In this paper, I discuss the “instrument-effects” (Ferguson, 1994) of Metro Manila’s disaster risk reduction and management program (DRRM) and consider the revanchist aspects of building resilience in deeply unequal cities. I look at the experience of Pasig City, one of the 17 local governments of Metro Manila which is widely held to be a model for DRRM practice but has evicted 6,171 informal settler families (ISFs) living along waterways between July 2011 and February 2016, to argue that DRRM performs a delicate political task. It serves as a powerful recourse and a politically expedient tool to assist the city’s urban resilience and development goals while simultaneously addressing its slum problem. Slum dwellers are evicted from urban centers in the capital region and expelled to the suburbs under the pretext of a compelling regime that insists on its benevolence and relies on its urgency to accomplish the fragile task of removing more than 60,000 ISFs residing along Metro Manila’s waterways.

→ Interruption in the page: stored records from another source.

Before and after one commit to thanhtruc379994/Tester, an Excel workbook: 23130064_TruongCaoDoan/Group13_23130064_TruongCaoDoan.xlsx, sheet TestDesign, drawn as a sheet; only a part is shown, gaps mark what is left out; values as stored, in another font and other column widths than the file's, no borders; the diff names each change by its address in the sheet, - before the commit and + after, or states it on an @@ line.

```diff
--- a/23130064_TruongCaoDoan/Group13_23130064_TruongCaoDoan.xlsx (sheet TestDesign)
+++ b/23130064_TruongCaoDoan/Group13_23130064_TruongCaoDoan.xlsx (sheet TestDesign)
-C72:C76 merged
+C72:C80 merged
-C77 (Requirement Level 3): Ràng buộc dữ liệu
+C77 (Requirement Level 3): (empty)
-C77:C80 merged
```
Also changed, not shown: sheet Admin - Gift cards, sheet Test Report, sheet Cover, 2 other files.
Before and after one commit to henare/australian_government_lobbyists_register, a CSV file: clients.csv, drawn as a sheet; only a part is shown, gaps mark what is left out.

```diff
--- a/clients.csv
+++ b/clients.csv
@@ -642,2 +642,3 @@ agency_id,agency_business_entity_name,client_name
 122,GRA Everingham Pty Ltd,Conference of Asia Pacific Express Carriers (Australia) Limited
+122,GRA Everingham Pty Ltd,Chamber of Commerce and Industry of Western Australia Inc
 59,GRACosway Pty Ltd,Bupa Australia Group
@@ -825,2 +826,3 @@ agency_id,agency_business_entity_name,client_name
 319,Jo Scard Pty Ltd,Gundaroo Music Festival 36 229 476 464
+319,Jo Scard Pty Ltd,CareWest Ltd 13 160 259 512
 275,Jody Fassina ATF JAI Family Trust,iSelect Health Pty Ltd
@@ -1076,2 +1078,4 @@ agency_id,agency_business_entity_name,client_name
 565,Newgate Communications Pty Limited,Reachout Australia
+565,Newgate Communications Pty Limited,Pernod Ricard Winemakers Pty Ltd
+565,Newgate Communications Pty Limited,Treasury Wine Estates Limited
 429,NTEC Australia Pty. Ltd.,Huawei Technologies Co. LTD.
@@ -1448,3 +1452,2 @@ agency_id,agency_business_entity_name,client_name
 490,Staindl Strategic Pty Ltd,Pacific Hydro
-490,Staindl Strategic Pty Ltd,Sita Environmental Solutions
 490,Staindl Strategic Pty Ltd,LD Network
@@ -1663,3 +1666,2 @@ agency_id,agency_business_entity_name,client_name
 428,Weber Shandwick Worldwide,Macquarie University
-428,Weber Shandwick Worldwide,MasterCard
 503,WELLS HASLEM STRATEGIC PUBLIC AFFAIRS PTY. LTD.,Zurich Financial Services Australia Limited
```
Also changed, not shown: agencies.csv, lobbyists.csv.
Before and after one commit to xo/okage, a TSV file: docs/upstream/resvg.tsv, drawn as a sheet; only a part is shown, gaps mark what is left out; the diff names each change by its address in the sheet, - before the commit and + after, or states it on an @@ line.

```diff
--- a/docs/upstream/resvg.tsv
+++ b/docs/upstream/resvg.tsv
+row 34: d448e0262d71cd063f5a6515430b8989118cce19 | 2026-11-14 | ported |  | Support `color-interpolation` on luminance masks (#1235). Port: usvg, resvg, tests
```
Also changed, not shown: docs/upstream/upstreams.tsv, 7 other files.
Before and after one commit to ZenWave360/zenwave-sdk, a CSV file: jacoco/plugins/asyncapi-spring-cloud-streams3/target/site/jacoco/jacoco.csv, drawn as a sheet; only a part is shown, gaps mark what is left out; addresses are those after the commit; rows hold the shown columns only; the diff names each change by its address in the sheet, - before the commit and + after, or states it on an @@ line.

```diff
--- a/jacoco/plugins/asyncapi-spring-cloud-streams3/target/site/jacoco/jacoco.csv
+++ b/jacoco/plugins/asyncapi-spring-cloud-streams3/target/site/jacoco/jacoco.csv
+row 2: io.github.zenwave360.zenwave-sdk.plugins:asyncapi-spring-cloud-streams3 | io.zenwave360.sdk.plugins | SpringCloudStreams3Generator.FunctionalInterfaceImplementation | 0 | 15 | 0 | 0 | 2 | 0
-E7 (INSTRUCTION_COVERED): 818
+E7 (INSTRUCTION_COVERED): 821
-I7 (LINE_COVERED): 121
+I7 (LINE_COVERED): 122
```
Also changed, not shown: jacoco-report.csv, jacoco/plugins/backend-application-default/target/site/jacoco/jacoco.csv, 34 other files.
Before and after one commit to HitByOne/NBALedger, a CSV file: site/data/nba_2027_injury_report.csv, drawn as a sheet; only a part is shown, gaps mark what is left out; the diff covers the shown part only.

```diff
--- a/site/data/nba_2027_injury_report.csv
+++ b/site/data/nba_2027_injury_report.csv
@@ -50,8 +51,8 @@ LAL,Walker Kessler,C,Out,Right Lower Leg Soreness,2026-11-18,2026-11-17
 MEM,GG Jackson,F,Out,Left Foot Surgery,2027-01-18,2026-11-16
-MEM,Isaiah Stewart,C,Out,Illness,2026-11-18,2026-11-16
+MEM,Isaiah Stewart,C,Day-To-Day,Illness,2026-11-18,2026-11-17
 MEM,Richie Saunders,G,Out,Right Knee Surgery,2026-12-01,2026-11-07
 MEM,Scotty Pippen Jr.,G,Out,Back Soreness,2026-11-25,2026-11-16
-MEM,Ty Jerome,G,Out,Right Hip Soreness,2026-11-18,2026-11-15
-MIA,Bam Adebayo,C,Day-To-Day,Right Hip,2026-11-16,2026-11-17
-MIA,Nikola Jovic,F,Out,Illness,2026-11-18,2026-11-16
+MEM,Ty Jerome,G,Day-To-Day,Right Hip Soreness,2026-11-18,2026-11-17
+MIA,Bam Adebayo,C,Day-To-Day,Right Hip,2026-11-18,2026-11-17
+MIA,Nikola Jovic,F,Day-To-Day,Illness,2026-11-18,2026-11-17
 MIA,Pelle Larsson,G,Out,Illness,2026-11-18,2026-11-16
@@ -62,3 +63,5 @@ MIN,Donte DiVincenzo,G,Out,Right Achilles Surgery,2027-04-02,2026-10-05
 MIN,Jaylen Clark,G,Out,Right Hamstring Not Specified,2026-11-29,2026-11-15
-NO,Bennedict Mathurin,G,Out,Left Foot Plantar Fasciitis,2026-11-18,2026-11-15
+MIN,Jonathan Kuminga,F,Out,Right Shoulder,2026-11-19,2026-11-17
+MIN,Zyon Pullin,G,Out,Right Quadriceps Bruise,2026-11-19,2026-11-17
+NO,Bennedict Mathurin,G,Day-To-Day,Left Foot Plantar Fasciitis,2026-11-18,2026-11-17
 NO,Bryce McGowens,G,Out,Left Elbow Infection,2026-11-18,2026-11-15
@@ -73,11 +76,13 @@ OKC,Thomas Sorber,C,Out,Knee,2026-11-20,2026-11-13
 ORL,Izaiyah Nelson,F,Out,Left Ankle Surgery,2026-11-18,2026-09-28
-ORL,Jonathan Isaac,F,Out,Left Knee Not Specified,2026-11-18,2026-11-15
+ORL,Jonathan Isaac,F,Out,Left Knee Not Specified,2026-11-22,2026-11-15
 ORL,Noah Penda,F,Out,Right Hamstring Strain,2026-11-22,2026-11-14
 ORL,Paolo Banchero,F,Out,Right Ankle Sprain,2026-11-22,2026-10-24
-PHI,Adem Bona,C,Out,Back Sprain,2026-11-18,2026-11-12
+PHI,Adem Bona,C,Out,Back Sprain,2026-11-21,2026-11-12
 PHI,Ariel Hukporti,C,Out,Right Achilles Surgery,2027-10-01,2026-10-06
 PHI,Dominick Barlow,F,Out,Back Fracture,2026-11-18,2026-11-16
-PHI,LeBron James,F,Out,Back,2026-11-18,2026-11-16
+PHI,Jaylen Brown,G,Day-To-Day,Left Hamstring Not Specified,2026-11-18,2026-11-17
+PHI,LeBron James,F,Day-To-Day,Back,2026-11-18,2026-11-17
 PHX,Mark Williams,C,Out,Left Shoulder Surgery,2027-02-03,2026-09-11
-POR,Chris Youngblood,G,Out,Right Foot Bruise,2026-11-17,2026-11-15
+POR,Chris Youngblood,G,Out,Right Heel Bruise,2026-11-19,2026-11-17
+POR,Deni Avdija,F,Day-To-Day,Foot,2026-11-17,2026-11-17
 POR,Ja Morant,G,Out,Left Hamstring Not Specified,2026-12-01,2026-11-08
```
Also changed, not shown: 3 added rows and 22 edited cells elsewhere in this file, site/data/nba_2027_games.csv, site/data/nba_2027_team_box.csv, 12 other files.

Drawing on a critical discourse analysis of key informant interviews, policy documents, and government data, I demonstrate that the notion of evictions as necessary “neutral”, “technical”, and “apolitical” acts of governance (Ferguson, 1994) is mobilized toward the displacement of undesirable bodies and abject geographies from the city. I show that hegemonic understandings of risk and resilience—of what constitutes risk and what counts as resilience, of which risks are pertinent and which resiliencies are deficient, and of who is at risk and who is resilient—are necessarily classed in order to construct the slum as the object of intervention and insulate the propertied and the more ‘valuable’ public from the exigencies of DRRM, particularly the linear, template responses deployed against the poor. I devote significant attention to ‘danger zones’, a key concept at the heart of disaster-induced evictions, to explain how defining some of the most essential categories of DRRM facilitates its revanchist aims. The term danger zones, as used in Philippine DRRM policy, was formulated not in reference to hazard maps, risk assessments, or other technologies of disaster risk management, but to a law specifying the territories of homelessness and urban informality as ‘danger areas’ and governing the eviction and demolition of the encroachments and “illegal environments” of the poor (Ghertner 2010). Defining danger zones in terms of aesthetics, poverty, and informality meant that only poor, informal spaces are evicted, while elite enclaves and middle class spaces in high-risk flood areas remain unthreatened.
I conclude by arguing that the perception of slums as obstructions to disaster resilience ultimately explains why evictions are the cornerstone of Metro Manila’s DRRM program and why the slum- dwelling poor are essentially excluded from urban imaginaries of resilience.
Ferguson, James. 1994. The Anti-Politics Machine. Minnesota: University of Minnesota Press.
Ghertner, D. Asher. 2010. “Rule by Aesthetics: World-Class City Making in Delhi.” PhD dissertation, Energy and Resources Group, University of California, Berkeley.